Task objective → Using the data below, find how many lines include the word "normal" and report that figure alone.

Records provided →
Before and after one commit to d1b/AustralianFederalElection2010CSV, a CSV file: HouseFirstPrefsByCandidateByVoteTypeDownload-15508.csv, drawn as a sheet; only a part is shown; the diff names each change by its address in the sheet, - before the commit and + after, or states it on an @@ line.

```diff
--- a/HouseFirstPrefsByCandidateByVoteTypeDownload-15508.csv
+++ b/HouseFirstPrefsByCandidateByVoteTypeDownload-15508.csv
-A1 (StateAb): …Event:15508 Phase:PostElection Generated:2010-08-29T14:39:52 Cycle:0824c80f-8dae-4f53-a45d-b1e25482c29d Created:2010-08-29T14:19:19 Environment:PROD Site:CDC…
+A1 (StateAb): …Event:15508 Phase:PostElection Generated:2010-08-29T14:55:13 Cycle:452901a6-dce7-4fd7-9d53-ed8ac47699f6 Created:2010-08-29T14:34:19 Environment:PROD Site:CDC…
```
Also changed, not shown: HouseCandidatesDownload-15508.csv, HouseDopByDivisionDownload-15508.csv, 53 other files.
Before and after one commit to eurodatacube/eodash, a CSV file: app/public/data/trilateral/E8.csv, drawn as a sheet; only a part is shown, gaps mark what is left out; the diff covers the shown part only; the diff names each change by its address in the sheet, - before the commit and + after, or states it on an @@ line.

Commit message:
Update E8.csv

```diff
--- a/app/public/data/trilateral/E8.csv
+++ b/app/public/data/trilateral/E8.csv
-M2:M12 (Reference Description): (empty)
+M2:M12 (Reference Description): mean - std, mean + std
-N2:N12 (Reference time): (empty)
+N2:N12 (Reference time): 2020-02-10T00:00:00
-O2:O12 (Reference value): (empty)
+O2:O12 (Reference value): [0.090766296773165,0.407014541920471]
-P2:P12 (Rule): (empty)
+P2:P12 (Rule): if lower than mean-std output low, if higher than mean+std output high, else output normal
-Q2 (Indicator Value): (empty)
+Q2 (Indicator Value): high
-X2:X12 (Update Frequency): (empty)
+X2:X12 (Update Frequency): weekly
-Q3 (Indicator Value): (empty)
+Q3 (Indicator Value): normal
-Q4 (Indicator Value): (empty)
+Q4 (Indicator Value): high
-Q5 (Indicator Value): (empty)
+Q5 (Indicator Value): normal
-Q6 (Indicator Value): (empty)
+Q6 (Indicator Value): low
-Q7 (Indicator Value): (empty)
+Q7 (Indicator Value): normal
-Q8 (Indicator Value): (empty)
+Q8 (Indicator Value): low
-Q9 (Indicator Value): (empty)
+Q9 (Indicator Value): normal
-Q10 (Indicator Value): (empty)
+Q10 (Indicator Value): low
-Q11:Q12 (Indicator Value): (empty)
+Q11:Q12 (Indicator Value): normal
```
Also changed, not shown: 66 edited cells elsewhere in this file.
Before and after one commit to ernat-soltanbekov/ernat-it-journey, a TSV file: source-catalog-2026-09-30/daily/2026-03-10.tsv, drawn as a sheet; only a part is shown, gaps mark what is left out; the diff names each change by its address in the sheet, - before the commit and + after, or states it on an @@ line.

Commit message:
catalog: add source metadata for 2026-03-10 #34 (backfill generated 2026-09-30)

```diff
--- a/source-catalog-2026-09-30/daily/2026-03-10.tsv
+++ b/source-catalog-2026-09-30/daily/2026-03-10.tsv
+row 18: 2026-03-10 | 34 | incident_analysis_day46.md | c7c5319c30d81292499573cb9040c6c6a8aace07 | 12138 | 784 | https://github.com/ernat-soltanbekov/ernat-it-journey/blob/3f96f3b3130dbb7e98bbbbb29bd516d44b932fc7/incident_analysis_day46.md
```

Answer section → 6